> _EXERCISE DETAILS_: Search the records below for the word "versions". Pull out each line that has it.

> _INFORMATION_:
------------------------------------------------
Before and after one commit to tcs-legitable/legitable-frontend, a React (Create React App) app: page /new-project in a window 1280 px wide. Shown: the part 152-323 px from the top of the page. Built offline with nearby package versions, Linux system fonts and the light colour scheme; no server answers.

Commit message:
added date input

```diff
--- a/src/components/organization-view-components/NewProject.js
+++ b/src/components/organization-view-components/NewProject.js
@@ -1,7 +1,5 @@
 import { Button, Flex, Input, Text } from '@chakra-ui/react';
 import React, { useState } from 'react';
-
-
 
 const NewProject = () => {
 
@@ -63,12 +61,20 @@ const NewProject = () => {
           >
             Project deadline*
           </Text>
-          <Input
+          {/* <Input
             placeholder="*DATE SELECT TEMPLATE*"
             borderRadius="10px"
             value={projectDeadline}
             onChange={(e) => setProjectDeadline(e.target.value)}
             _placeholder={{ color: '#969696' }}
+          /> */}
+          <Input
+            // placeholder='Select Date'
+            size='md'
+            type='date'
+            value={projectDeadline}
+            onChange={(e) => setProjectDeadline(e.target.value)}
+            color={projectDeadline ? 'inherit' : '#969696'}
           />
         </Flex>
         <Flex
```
------------------------------------------------
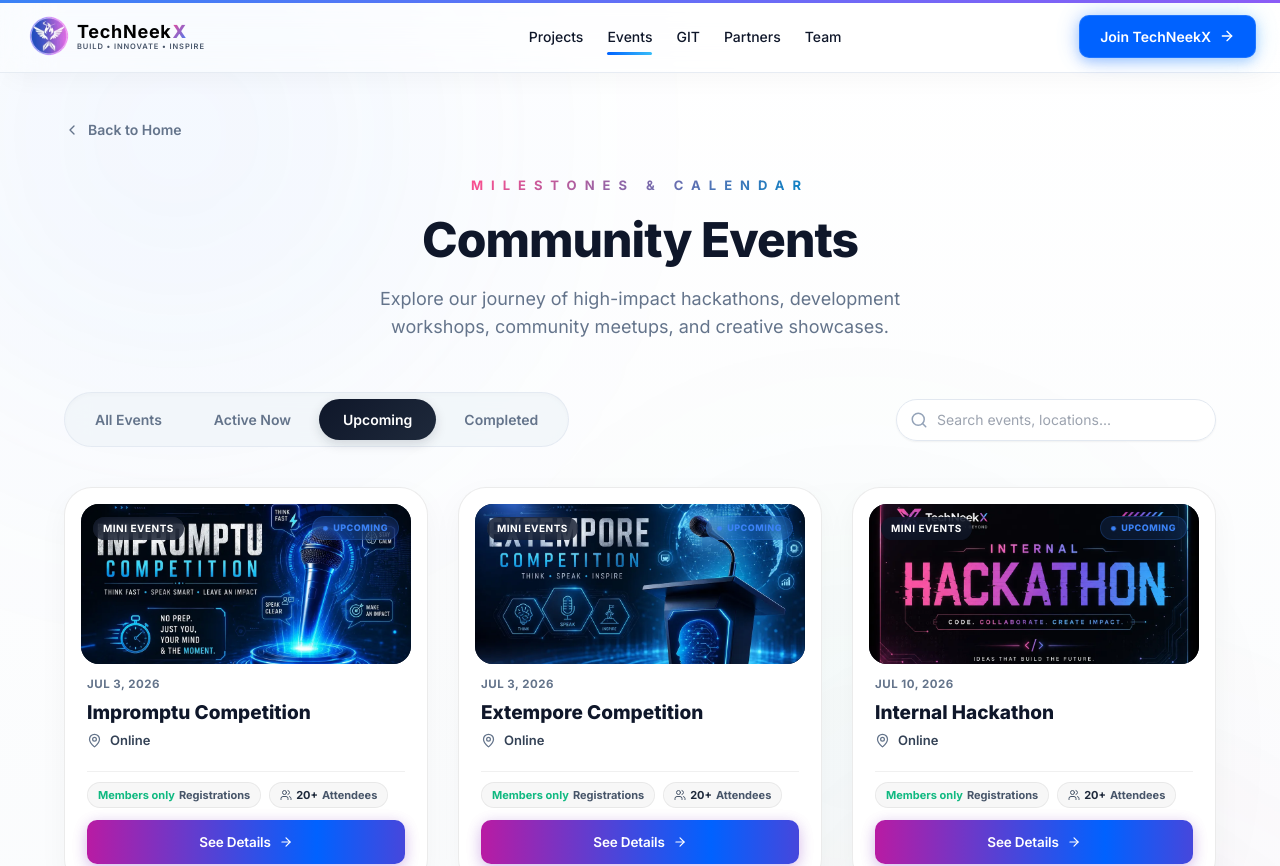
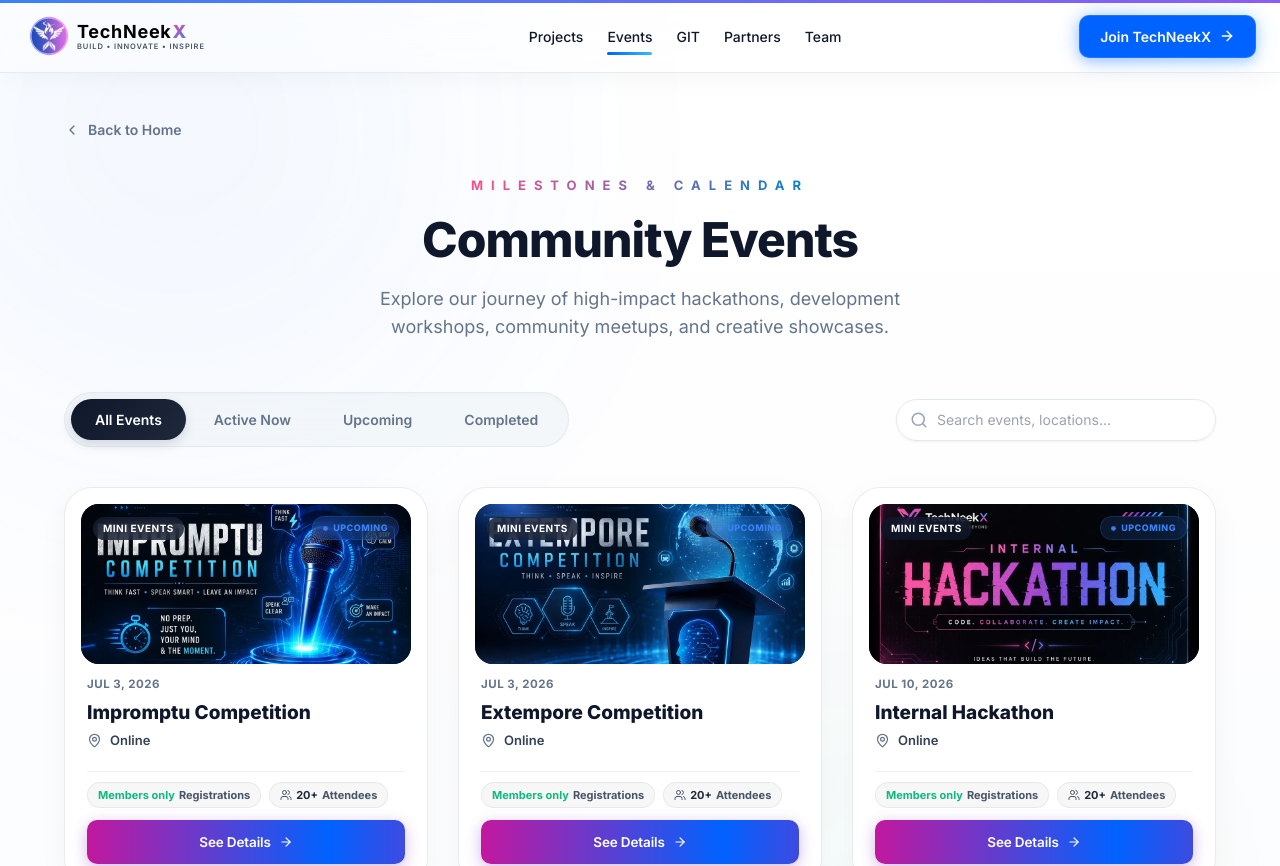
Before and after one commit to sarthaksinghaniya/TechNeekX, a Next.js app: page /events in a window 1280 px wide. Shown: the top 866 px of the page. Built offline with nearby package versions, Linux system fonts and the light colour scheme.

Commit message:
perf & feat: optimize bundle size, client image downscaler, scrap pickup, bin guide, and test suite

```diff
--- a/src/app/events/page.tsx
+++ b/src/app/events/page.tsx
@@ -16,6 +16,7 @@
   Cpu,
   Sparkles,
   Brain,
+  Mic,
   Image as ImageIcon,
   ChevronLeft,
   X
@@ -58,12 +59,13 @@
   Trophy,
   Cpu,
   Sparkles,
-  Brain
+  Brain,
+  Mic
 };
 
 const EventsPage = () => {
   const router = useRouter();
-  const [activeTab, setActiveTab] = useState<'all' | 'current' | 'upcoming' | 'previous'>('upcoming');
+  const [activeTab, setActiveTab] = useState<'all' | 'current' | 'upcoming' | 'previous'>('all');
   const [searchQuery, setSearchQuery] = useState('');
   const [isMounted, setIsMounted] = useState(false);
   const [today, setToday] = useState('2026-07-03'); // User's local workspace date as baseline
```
------------------------------------------------
> _TASK RESULT_:
Before and after one commit to tcs-legitable/legitable-frontend, a React (Create React App) app: page /new-project in a window 1280 px wide. Shown: the part 152-323 px from the top of the page. Built offline with nearby package versions, Linux system fonts and the light colour scheme; no server answers.
Before and after one commit to sarthaksinghaniya/TechNeekX, a Next.js app: page /events in a window 1280 px wide. Shown: the top 866 px of the page. Built offline with nearby package versions, Linux system fonts and the light colour scheme.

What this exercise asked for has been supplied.